Take the 2-minute tour ×
Physics Stack Exchange is a question and answer site for active researchers, academics and students of physics. It's 100% free, no registration required.

I posted this on math stack exchange but realize it is more a physics question.

I have a structure which is set up as shown in the image. A weight hangs from point A with mass $m$. Joint B is free to rotate. Joint C connects the two parts ABC and CD. It is intended to be a fixed joint so that the two parts do not move relative to each other. The end D is free to slide along the ground plane.

The problem is to calculate the torque that is trying to rotate the two parts at joint C. I need to know if the joint will be strong enough or if it will fail when too much mass $m$ is applied. In actual fact the joint C is actually a motor and I need to know if its stall torque is enough to ensure it can hold the structure stable given a designated mass $m$.

Missing from the diagram is the angle $\theta$ which is the angle between the vertical and line AB. I know that the mass produces a torque around B of $dmg \sin \theta$. I can't quite work out the torque which is trying to open up the angle BCD.

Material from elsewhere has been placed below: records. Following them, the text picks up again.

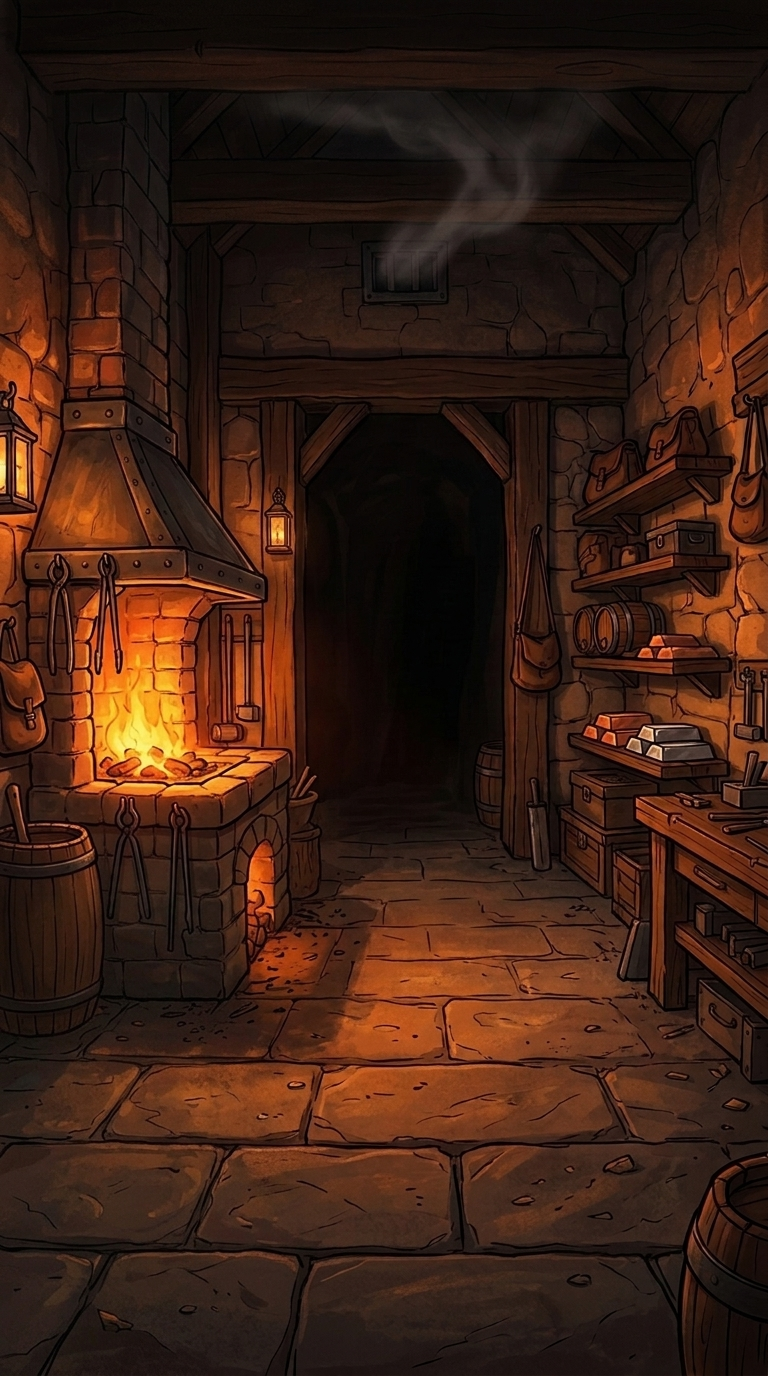
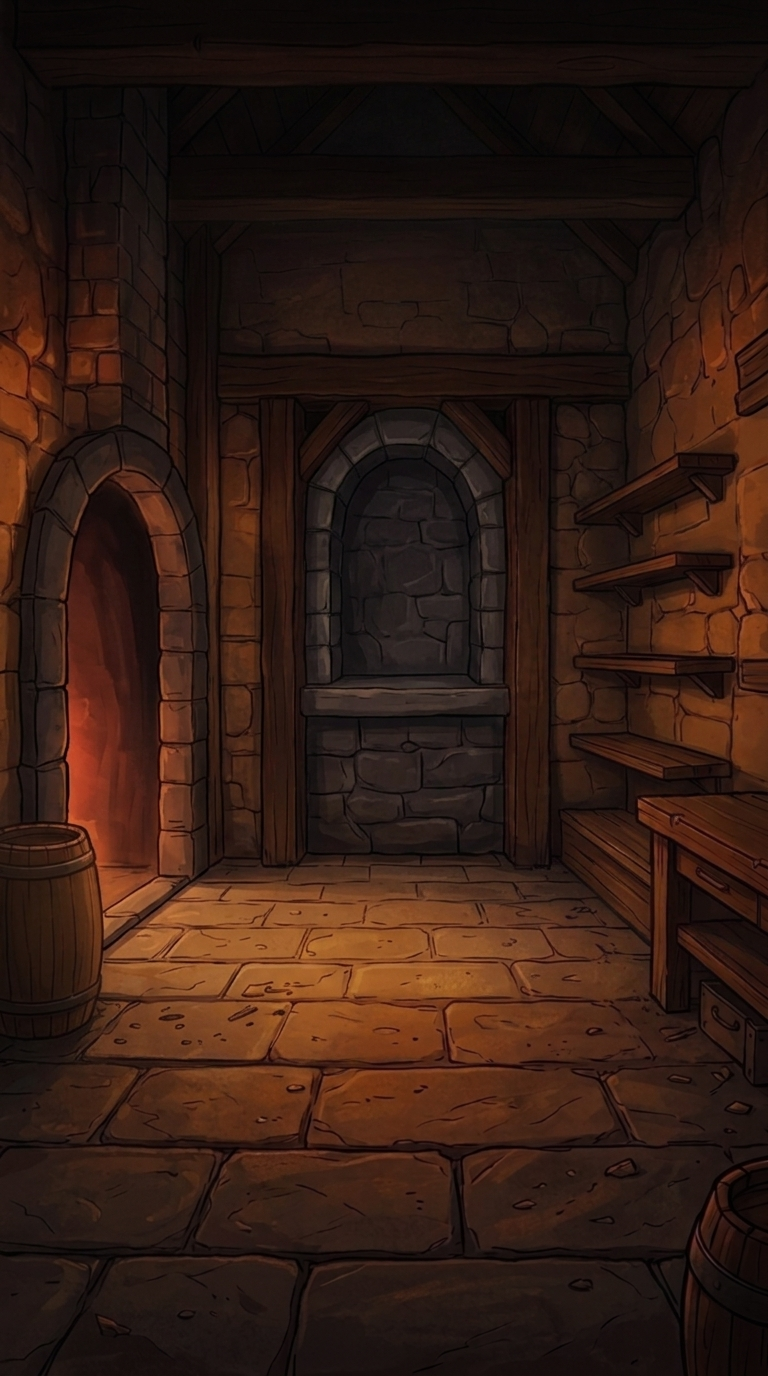
Новый фон: арка слева для ленты, ниша под пресс; лента едет вправо плавно
Claude-Session: https://claude.ai/code/session_01RrGCNe7aEBrR8ukjQyBXho

diff --git a/games/mint/index.html b/games/mint/index.html
@@ -23,7 +23,7 @@ html,body{height:100%;margin:0;background:var(--bg);overflow:hidden;touch-action
 <canvas id="c"></canvas>
 <button id="fs" aria-label="На весь экран">⛶</button>
 <div id="panel" hidden></div>
-<script src="../../core/live.js?v=11"></script>
-<script src="game.js?v=11"></script>
+<script src="../../core/live.js?v=12"></script>
+<script src="game.js?v=12"></script>
 </body>
 </html>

Jointed structure

share|improve this question
physics.stackexchange? –  user02138 Oct 2 '12 at 22:36
Hmm, I didnt know about that forum, but now that I check it appears that new users to physics stack exchange cant post images. –  Robotbugs Oct 2 '12 at 23:04
Thanks to the person who edited this to add the diagram from math stack exchange. –  Robotbugs Oct 3 '12 at 0:01
add comment

1 Answer

up vote 1 down vote accepted

The total force acting on the structure $ABCD$ consists of:

  1. The upward force $\hat{F}_D = F_D \hat{e}_z$ exerted by the ground at point $D$;
  2. The downward force $-mg \hat{e}_z$ exerted by gravity at point $A$;
  3. The force $\hat{F}_B$ exerted by joint $B$.

These contributions must sum to zero, so we have $\hat{F}_B = (mg - F_D)\hat{e}_z$. The total torque acting on the same structure around point $C$ consists of:

  1. The torque from the ground at point $D$, which is $q F_D$ counterclockwise;
  2. The torque from gravity at point $A$, which is $mg(d\sin\theta - p)$ clockwise;
  3. The torque from joint $B$, which is $p F_B = p(mg - F_D)$ clockwise.

These contributions must also sum to zero, from which we conclude that $$ -qF_D + mgd\sin\theta - pF_D = mgd\sin\theta - (p+q)F_D = 0, $$ or $$ F_D = \frac{mgd\sin\theta}{p+q}. $$ Finally, this means that the external torque on part $CD$ around joint $C$, which joint $C$ must counteract, is just $$\tau_{C} = q F_D = mgd\sin\theta \frac{1}{1+(p/q)}.$$

share|improve this answer
Thanks I understand, thats great. –  Robotbugs Oct 3 '12 at 2:06
add comment

Your Answer


By posting your answer, you agree to the privacy policy and terms of service.

Not the answer you're looking for? Browse other questions tagged or ask your own question.